[Stored dataset items]
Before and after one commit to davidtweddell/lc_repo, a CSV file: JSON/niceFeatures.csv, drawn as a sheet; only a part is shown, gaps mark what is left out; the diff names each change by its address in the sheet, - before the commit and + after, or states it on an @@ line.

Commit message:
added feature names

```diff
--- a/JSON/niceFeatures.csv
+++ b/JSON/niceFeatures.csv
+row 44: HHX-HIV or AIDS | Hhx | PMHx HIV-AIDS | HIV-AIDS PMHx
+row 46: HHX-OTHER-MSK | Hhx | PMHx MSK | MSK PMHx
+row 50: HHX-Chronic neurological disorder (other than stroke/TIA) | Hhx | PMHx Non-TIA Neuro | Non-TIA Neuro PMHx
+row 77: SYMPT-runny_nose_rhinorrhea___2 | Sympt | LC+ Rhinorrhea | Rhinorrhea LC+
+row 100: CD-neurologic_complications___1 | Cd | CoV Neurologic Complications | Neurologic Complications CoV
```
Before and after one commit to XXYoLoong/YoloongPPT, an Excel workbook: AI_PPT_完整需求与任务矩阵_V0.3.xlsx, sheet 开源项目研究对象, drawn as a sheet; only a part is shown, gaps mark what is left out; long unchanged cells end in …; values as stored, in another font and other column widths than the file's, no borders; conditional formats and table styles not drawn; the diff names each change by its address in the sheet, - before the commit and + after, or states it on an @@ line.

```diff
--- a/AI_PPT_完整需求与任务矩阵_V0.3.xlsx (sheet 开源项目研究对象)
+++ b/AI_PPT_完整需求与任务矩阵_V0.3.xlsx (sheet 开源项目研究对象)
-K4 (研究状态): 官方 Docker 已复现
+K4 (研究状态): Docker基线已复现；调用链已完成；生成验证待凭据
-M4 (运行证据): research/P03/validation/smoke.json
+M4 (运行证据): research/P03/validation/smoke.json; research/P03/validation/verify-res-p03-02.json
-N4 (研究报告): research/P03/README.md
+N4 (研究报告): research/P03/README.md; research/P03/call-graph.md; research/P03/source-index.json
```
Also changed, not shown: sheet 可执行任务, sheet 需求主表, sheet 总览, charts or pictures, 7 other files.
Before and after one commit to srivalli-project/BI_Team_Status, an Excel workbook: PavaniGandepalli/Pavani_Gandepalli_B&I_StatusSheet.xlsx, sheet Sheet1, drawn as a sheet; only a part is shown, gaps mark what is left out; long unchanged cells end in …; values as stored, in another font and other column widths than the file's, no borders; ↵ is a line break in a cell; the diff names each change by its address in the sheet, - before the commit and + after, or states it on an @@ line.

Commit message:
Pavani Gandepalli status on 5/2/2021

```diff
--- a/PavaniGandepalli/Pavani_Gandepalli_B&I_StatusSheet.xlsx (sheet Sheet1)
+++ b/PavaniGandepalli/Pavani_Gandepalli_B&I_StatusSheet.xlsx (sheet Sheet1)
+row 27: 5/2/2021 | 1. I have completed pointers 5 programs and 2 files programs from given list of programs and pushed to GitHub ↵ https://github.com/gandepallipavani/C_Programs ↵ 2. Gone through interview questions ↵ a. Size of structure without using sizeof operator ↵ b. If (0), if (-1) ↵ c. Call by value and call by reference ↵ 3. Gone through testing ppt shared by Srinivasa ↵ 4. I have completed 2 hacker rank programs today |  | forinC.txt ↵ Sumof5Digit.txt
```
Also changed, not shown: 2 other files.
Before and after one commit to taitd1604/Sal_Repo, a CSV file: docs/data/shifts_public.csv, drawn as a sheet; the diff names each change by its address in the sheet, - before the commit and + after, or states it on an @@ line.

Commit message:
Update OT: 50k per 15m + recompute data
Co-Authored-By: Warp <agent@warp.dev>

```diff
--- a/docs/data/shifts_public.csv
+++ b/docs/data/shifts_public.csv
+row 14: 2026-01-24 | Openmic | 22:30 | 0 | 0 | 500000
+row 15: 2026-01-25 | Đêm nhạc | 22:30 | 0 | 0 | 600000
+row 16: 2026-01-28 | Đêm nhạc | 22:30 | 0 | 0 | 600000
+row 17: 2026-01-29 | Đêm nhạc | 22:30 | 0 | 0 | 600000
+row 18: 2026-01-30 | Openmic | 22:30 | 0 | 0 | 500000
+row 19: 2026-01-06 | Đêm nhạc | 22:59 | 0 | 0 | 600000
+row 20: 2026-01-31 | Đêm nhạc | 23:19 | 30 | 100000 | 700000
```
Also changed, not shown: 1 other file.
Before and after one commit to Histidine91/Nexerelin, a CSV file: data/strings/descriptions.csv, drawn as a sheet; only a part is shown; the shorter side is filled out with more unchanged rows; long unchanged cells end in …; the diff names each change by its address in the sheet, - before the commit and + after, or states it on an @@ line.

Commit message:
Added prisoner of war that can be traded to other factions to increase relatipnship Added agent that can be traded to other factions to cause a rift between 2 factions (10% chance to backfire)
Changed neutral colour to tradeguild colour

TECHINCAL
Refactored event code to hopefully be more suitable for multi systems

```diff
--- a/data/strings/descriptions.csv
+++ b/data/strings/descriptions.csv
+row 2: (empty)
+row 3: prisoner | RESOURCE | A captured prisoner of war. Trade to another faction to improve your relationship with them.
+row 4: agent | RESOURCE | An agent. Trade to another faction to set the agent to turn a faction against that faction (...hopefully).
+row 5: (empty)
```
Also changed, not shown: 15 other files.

◆ What the task requires ◆
Having read the records above, reproduce each one exactly.

◆ Answer area ◆
Before and after one commit to davidtweddell/lc_repo, a CSV file: JSON/niceFeatures.csv, drawn as a sheet; only a part is shown, gaps mark what is left out; the diff names each change by its address in the sheet, - before the commit and + after, or states it on an @@ line.

Commit message:
added feature names

```diff
--- a/JSON/niceFeatures.csv
+++ b/JSON/niceFeatures.csv
+row 44: HHX-HIV or AIDS | Hhx | PMHx HIV-AIDS | HIV-AIDS PMHx
+row 46: HHX-OTHER-MSK | Hhx | PMHx MSK | MSK PMHx
+row 50: HHX-Chronic neurological disorder (other than stroke/TIA) | Hhx | PMHx Non-TIA Neuro | Non-TIA Neuro PMHx
+row 77: SYMPT-runny_nose_rhinorrhea___2 | Sympt | LC+ Rhinorrhea | Rhinorrhea LC+
+row 100: CD-neurologic_complications___1 | Cd | CoV Neurologic Complications | Neurologic Complications CoV
```
Before and after one commit to XXYoLoong/YoloongPPT, an Excel workbook: AI_PPT_完整需求与任务矩阵_V0.3.xlsx, sheet 开源项目研究对象, drawn as a sheet; only a part is shown, gaps mark what is left out; long unchanged cells end in …; values as stored, in another font and other column widths than the file's, no borders; conditional formats and table styles not drawn; the diff names each change by its address in the sheet, - before the commit and + after, or states it on an @@ line.

```diff
--- a/AI_PPT_完整需求与任务矩阵_V0.3.xlsx (sheet 开源项目研究对象)
+++ b/AI_PPT_完整需求与任务矩阵_V0.3.xlsx (sheet 开源项目研究对象)
-K4 (研究状态): 官方 Docker 已复现
+K4 (研究状态): Docker基线已复现；调用链已完成；生成验证待凭据
-M4 (运行证据): research/P03/validation/smoke.json
+M4 (运行证据): research/P03/validation/smoke.json; research/P03/validation/verify-res-p03-02.json
-N4 (研究报告): research/P03/README.md
+N4 (研究报告): research/P03/README.md; research/P03/call-graph.md; research/P03/source-index.json
```
Also changed, not shown: sheet 可执行任务, sheet 需求主表, sheet 总览, charts or pictures, 7 other files.
Before and after one commit to srivalli-project/BI_Team_Status, an Excel workbook: PavaniGandepalli/Pavani_Gandepalli_B&I_StatusSheet.xlsx, sheet Sheet1, drawn as a sheet; only a part is shown, gaps mark what is left out; long unchanged cells end in …; values as stored, in another font and other column widths than the file's, no borders; ↵ is a line break in a cell; the diff names each change by its address in the sheet, - before the commit and + after, or states it on an @@ line.

Commit message:
Pavani Gandepalli status on 5/2/2021

```diff
--- a/PavaniGandepalli/Pavani_Gandepalli_B&I_StatusSheet.xlsx (sheet Sheet1)
+++ b/PavaniGandepalli/Pavani_Gandepalli_B&I_StatusSheet.xlsx (sheet Sheet1)
+row 27: 5/2/2021 | 1. I have completed pointers 5 programs and 2 files programs from given list of programs and pushed to GitHub ↵ https://github.com/gandepallipavani/C_Programs ↵ 2. Gone through interview questions ↵ a. Size of structure without using sizeof operator ↵ b. If (0), if (-1) ↵ c. Call by value and call by reference ↵ 3. Gone through testing ppt shared by Srinivasa ↵ 4. I have completed 2 hacker rank programs today |  | forinC.txt ↵ Sumof5Digit.txt
```
Also changed, not shown: 2 other files.
Before and after one commit to taitd1604/Sal_Repo, a CSV file: docs/data/shifts_public.csv, drawn as a sheet; the diff names each change by its address in the sheet, - before the commit and + after, or states it on an @@ line.

Commit message:
Update OT: 50k per 15m + recompute data
Co-Authored-By: Warp <agent@warp.dev>

```diff
--- a/docs/data/shifts_public.csv
+++ b/docs/data/shifts_public.csv
+row 14: 2026-01-24 | Openmic | 22:30 | 0 | 0 | 500000
+row 15: 2026-01-25 | Đêm nhạc | 22:30 | 0 | 0 | 600000
+row 16: 2026-01-28 | Đêm nhạc | 22:30 | 0 | 0 | 600000
+row 17: 2026-01-29 | Đêm nhạc | 22:30 | 0 | 0 | 600000
+row 18: 2026-01-30 | Openmic | 22:30 | 0 | 0 | 500000
+row 19: 2026-01-06 | Đêm nhạc | 22:59 | 0 | 0 | 600000
+row 20: 2026-01-31 | Đêm nhạc | 23:19 | 30 | 100000 | 700000
```
Also changed, not shown: 1 other file.
Before and after one commit to Histidine91/Nexerelin, a CSV file: data/strings/descriptions.csv, drawn as a sheet; only a part is shown; the shorter side is filled out with more unchanged rows; long unchanged cells end in …; the diff names each change by its address in the sheet, - before the commit and + after, or states it on an @@ line.

Commit message:
Added prisoner of war that can be traded to other factions to increase relatipnship Added agent that can be traded to other factions to cause a rift between 2 factions (10% chance to backfire)
Changed neutral colour to tradeguild colour

TECHINCAL
Refactored event code to hopefully be more suitable for multi systems

```diff
--- a/data/strings/descriptions.csv
+++ b/data/strings/descriptions.csv
+row 2: (empty)
+row 3: prisoner | RESOURCE | A captured prisoner of war. Trade to another faction to improve your relationship with them.
+row 4: agent | RESOURCE | An agent. Trade to another faction to set the agent to turn a faction against that faction (...hopefully).
+row 5: (empty)
```
Also changed, not shown: 15 other files.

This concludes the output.